-- Provided data follows --

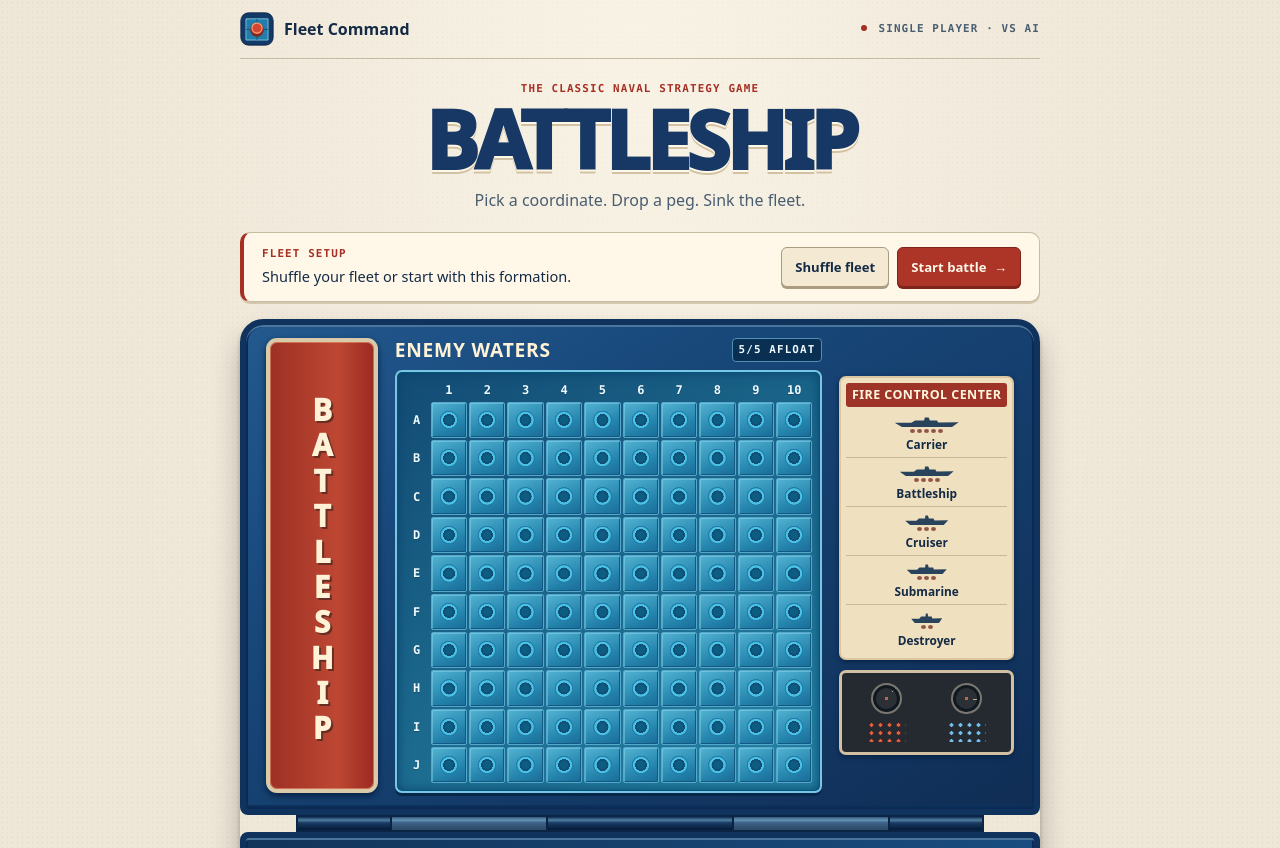
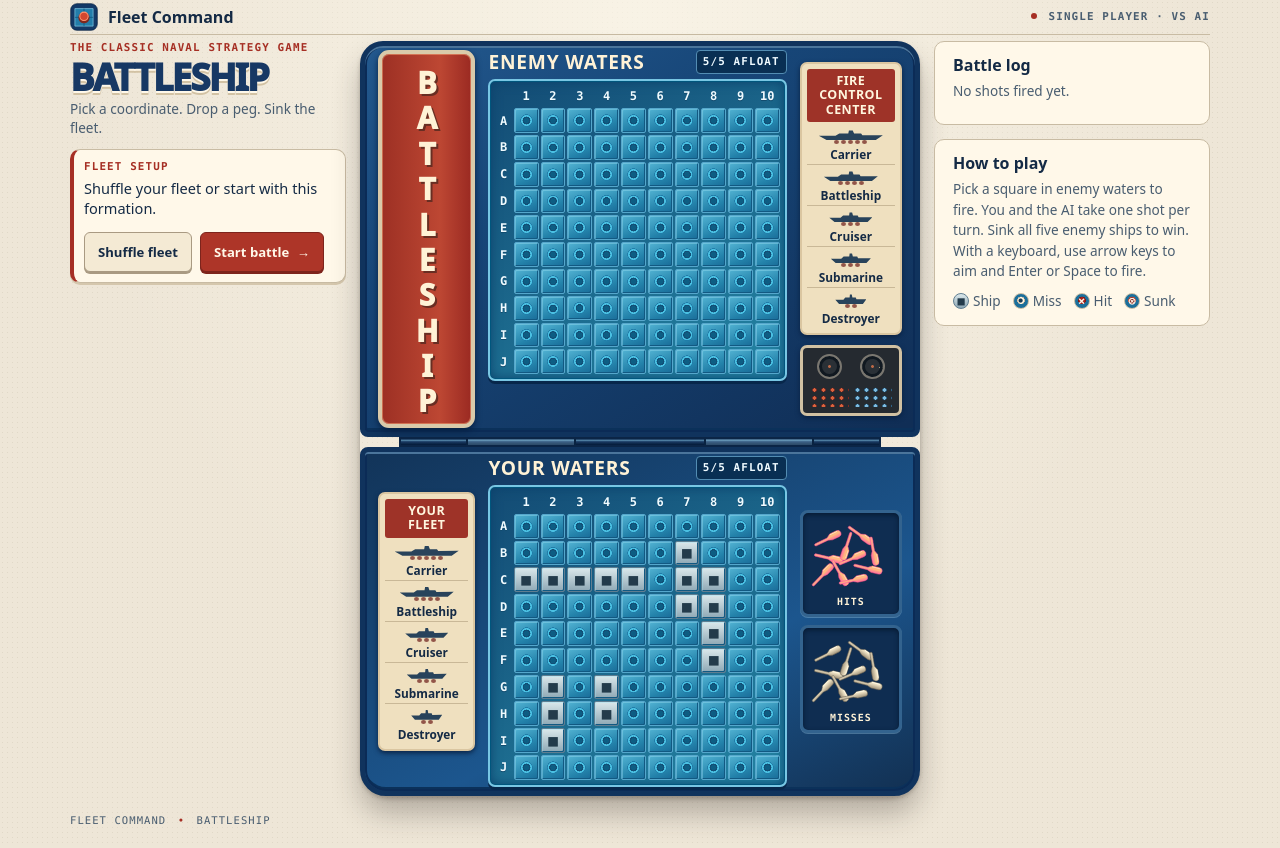
Before and after one commit to Zachstrick/Cognition-Battle-Ship-ZS, a plain HTML site: page index.html in a window 1280 px wide. Shown: the top 848 px of the page. Drawn offline with Linux system fonts and the light colour scheme.

Commit message:
Fit both Battleship boards on a desktop screen (#7)
* Fit the Battleship case on desktop screens

Co-Authored-By: Devin AI <158243242+devin-ai-integration[bot]@users.noreply.github.com>

* Fit the full case on short laptop screens

Co-Authored-By: Devin AI <158243242+devin-ai-integration[bot]@users.noreply.github.com>

---------

Co-authored-by: zachstricker65 <zachstricker65@gmail.com>
Co-authored-by: Devin AI <158243242+devin-ai-integration[bot]@users.noreply.github.com>

```diff
--- a/index.html
+++ b/index.html
@@ -7,7 +7,7 @@
     <meta name="description" content="Play classic Battleship against a tactical computer opponent. No account required.">
     <title>Battleship — Fleet Command</title>
     <link rel="icon" href="./mark.svg?v=5" type="image/svg+xml">
-    <link rel="stylesheet" href="./style.css?v=5">
+    <link rel="stylesheet" href="./style.css?v=6">
     <script type="module" src="./app.mjs?v=4"></script>
   </head>
   <body>
--- a/style.css
+++ b/style.css
@@ -437,6 +437,56 @@ h1 {
 .footer { padding-block: 18px; font: 0.66rem var(--mono); text-transform: uppercase; letter-spacing: 0.1em; color: var(--muted); }
 .footer span { color: var(--accent); padding-inline: 4px; }
 
+@media (width > 600px) {
+  .frame { width: min(100% - 32px, clamp(35rem, 84svh - 12.5rem, 44rem)); }
+  .masthead { padding-block: 4px; }
+  .hero {
+    display: grid;
+    grid-template-columns: auto minmax(0, max-content);
+    justify-content: center;
+    align-items: end;
+    column-gap: 16px;
+    padding-block: 7px;
+    text-align: left;
+  }
+  .hero .eyebrow { grid-area: 1 / 2; }
+  .hero h1 { grid-area: 1 / 1 / span 2; align-self: center; margin: 0; font-size: 2.65rem; }
+  .lede { grid-area: 2 / 2; align-self: start; margin: 2px 0 0; font-size: 0.85rem; }
+  .command { padding-block: 6px; margin-bottom: 8px; }
+  .sector {
+    grid-template-columns: minmax(0, 0.8fr) minmax(0, 2.45fr) minmax(0, 0.84fr);
+    gap: 13px;
+    padding: 4px 13px;
+    border-width: 5px;
+  }
+  .sector-head { margin-bottom: 5px; }
+  .case-hinge { height: 10px; }
+  .board { padding: 5px; }
+  .fleet li { gap: 2px; padding-block: 2px; }
+  .pips { padding-top: 11px; }
+  .instrument-panel { padding-block: 6px; }
+  .dial { width: min(100%, 25px); }
+}
+
+@media (min-width: 1100px) and (max-height: 880px) {
+  .frame { width: min(100% - 32px, 1140px); }
+  .masthead { padding-block: 3px; }
+  .brand img { width: 28px; height: 28px; }
+  main.frame {
+    display: grid;
+    grid-template-columns: minmax(0, 1fr) min(35rem, 54%) minmax(0, 1fr);
+    grid-template-rows: auto 1fr;
+    align-items: start;
+    column-gap: 14px;
+    padding-top: 6px;
+  }
+  .hero { display: block; grid-area: 1 / 1; padding: 0 0 12px; }
+  .hero h1 { margin-block: 4px; font-size: 2.3rem; }
+  .command { display: grid; grid-area: 2 / 1; margin: 0; padding: 10px; }
+  .theater { grid-area: 1 / 2 / span 2; }
+  .briefing { grid-area: 1 / 3 / span 2; grid-template-columns: 1fr; margin-top: 0; }
+}
+
 @media (max-width: 600px) {
   .frame { width: calc(100% - 24px); }
   .briefing { grid-template-columns: 1fr; }
```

-- Provided data concluded --

Problem to work on →
Whenever a line in the records above contains the string "template", copy that line.

Task output →
+    grid-template-columns: auto minmax(0, max-content);
+    grid-template-columns: minmax(0, 0.8fr) minmax(0, 2.45fr) minmax(0, 0.84fr);
+    grid-template-columns: minmax(0, 1fr) min(35rem, 54%) minmax(0, 1fr);
+    grid-template-rows: auto 1fr;
+  .briefing { grid-area: 1 / 3 / span 2; grid-template-columns: 1fr; margin-top: 0; }
   .briefing { grid-template-columns: 1fr; }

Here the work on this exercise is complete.